Carlyle Rides Privatizing Trend with Roads Fund

Article excerpt

WASHINGTON -- Someday, the Carlyle Group may want to sell you the Brooklyn Bridge. Really.

The Washington buyout firm has raised $1.15 billion for an infrastructure fund that it will use to partner with federal, state and local governments in running vital public projects in the United States, including water and sewer systems, bridges, tunnels, highways and airports.

From the long lines at Dulles International Airport to Capital Beltway traffic, Carlyle and other investment firms see themselves as part of the solution for governments facing declining tax revenues and a troubled municipal bond market that has left them unable to complete or repair billions of dollars in public works projects.

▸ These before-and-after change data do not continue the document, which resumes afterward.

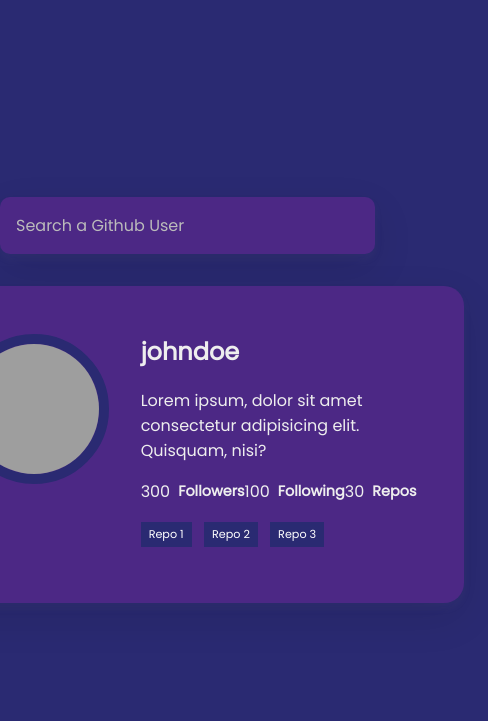
Repository: eagle-tex/50-projects-BT
Page: 28-github-profiles/index.html
These files come from the project's save history. The page is drawn as it stood at one moment and after the next save; the edit follows.
The browser window is 375 px wide. The page is 488 px wide, then 413 px, so the pictures cover 488 px, including what lies to the right of the window. The pictures show the whole page.
Pictures or frames that could not be fetched are drawn as grey boxes.

Above is the page before, as saved 2021-01-23 11:10:58.

### 28-github-profiles/index.html
<!DOCTYPE html>
<html lang="en">

<head>
  <meta charset="UTF-8" />
  <meta name="viewport" content="width=device-width, initial-scale=1.0" />
  <link rel="stylesheet" href="style.css" />
  <title>Github Profiles</title>
</head>

<body>
  <form class="user-form" id="form">
    <input type="text" id="search" placeholder="Search a Github User">
  </form>

  <main id="main">
    <div class="card">
      <div>
        <img src="https://randomuser.me/api/portraits/men/30.jpg" alt="" class="avatar">
      </div>
      <div class="user-info">
        <h2>johndoe</h2>
        <p>Lorem ipsum, dolor sit amet consectetur adipisicing elit. Quisquam, nisi?</p>

        <ul>
          <li>300 <strong>Followers</strong></li>
          <li>100 <strong>Following</strong></li>
          <li>30 <strong>Repos</strong></li>
        </ul>

        <div id="repos">
          <a href="#" class="repo">Repo 1</a>
          <a href="#" class="repo">Repo 2</a>
          <a href="#" class="repo">Repo 3</a>
        </div>

      </div>
    </div>
  </main>

  <script src="script.js"></script>
</body>

</html>

### 28-github-profiles/style.css
@import url('https://fonts.googleapis.com/css2?family=Poppins:wght@200;400&display=swap');

:root {
  --body-bg: #2a2a72;
  --form-bg: #4c2885;
}

* {
  box-sizing: border-box;
}

body {
  background-color: var(--body-bg);
  color: #fff;
  font-family: 'Poppins', sans-serif;
  display: flex;
  flex-direction: column;
  align-items: center;
  justify-content: center;
  height: 100vh;
  overflow: hidden;
  margin: 0;
}

.user-form {
  width: 100%;
  max-width: 700px;
}

.user-form input {
  width: 100%;
  display: block;
  background-color: var(--form-bg);
  border: none;
  border-radius: 10px;
  -webkit-border-radius: 10px;
  -moz-border-radius: 10px;
  -ms-border-radius: 10px;
  -o-border-radius: 10px;
  color: #fff;
  padding: 1rem;
  margin-bottom: 2rem;
  font-family: inherit;
  font-size: 1rem;
  box-shadow: 0 5px 10px rgba(154, 160, 185, 0.05),
    0 15px 40px rgba(0, 0, 0, 0.1);
}

.user-form input::placeholder {
  color: #bbb;
}

.user-form input:focus {
  outline: none;
}

.card {
  max-width: 800px;
  background-color: var(--form-bg);
  border-radius: 20px;
  -webkit-border-radius: 20px;
  -moz-border-radius: 20px;
  -ms-border-radius: 20px;
  -o-border-radius: 20px;
  box-shadow: 0 5px 10px rgba(154, 160, 185, 0.05),
    0 15px 40px rgba(0, 0, 0, 0.1);
  display: flex;
  padding: 3rem;
  margin: 0 1.5rem;
}

.avatar {
  border-radius: 50%;
  -webkit-border-radius: 50%;
  -moz-border-radius: 50%;
  -ms-border-radius: 50%;
  -o-border-radius: 50%;
  border: 10px solid var(--body-bg);
  height: 150px;
  width: 150px;
}

.user-info {
  color: #eee;
  margin-left: 2rem;
}

.user-info h2 {
  margin-top: 0;
}

.user-info ul {
  list-style-type: none;
  display: flex;
  justify-content: space-between;
  padding: 0;
  max-width: 400px;
}

.user-info ul li {
  display: flex;
  align-items: center;
}

.user-info ul li strong {
  font-size: 0.9rem;
  margin-left: 0.5rem;
}

.repo {
  text-decoration: none;
  color: #fff;
  background-color: var(--body-bg);
  font-size: 0.7rem;
  padding: 0.25rem 0.5rem;
  margin-right: 0.5rem;
  margin-bottom: 0.5rem;
  display: inline-block;
}

Loaded but not shown: 28-github-profiles/script.js (no copy from this time; the picture is the same without it)

After the next save:
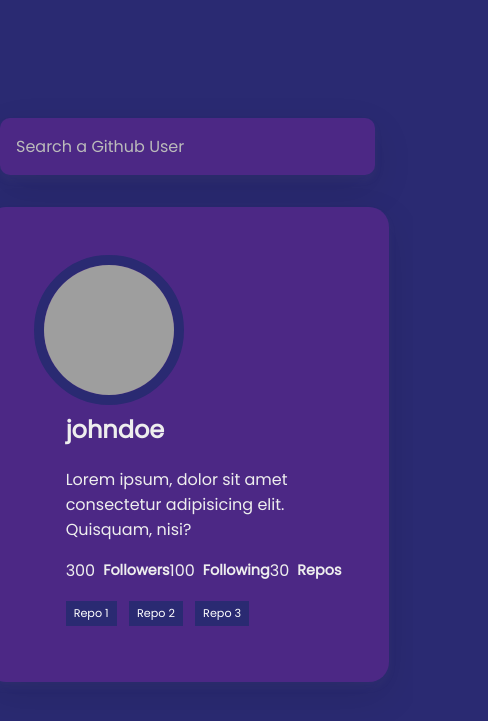
Saved 29 s later.
--- a/28-github-profiles/style.css
+++ b/28-github-profiles/style.css
@@ -117,3 +117,9 @@ body {
   margin-bottom: 0.5rem;
   display: inline-block;
 }
+
+@media (max-width: 500px) {
+  .card {
+    flex-direction: column;
+  }
+}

Robert Dove, who is co-managing Carlyle Infrastructure Partners, says his team can run most airports, highways and water systems better than the public authorities and governments now doing the job, and make a profit for investors to boot.

But transportation analysts say they expect opposition to the idea of government handing over key roads, ports and utilities to profit-driven private firms that do not have to disclose much about their businesses. The issue is raising questions over who would be responsible for the security and safety of such projects.

An attempt by DP World, a state-owned company in the United Arab Emirates, to buy the port management businesses at major U.S. seaports two years ago incited widespread political opposition over security concerns, leading DP World to withdraw.

Carlyle's new fund allows big foreign investors to purchase America's infrastructure indirectly. Last summer, Carlyle sold a 7.5 percent stake to the oil-rich emirate of Abu Dhabi for $1.35 billion. But Abu Dhabi has no say in Carlyle's day-to-day operations or investment decisions, Carlyle officials say.

Carlyle already is under attack from the Service Employees International Union for its takeover of the Manor Care nursing home chain, which SEIU has called a relentless pursuit of profit. James Bellessa, a utilities analyst with D.A. Davidson & Co., in Seattle, said Carlyle can expect similar opposition from unions and politicians if it starts buying the nation's infrastructure.

"How do they feel about a bunch of billionaires making a buck off roads and bridges and ports that municipalities built?" Bellessa asked, voicing the view of critics. "Isn't there a concern that the drive for profit might outweigh public safety, security issues or even whether public employees could get fired? It raises issues of national security and safety, as well as whether Carlyle could run it better."

Dove said, however, that unions could benefit from construction jobs on projects that might not have been built without the aid of private capital. He pointed out that union and public employee pensions will invest and profit from the fund, and governments always will oversee security and quality of service.

"It's not like they are handing over the keys and walking away," Dove said. "These are long-term partnerships."

Carlyle, with more than $75 billion in assets under its control, views its foray into infrastructure as a low-risk way to make annual returns of about 15 percent. That is well below the high-flying profits Carlyle has earned from some of its traditional buyout funds. But turmoil in the credit markets has squeezed returns on Wall Street, and many of Carlyle's clients are seeking low-risk, lower-return investments.

The company hasn't sealed any infrastructure deals yet, but a spokesman said several are in the works.

"What we bring is capital," Dove said. "Maryland could raise taxes, put up sales tax and raise municipal bonds to build the intercounty connector. An alternative could be to say to the private sector, 'You build that, you run it in partnership with us and we (Maryland) will use the money to build schools, hospitals or health care facilities. …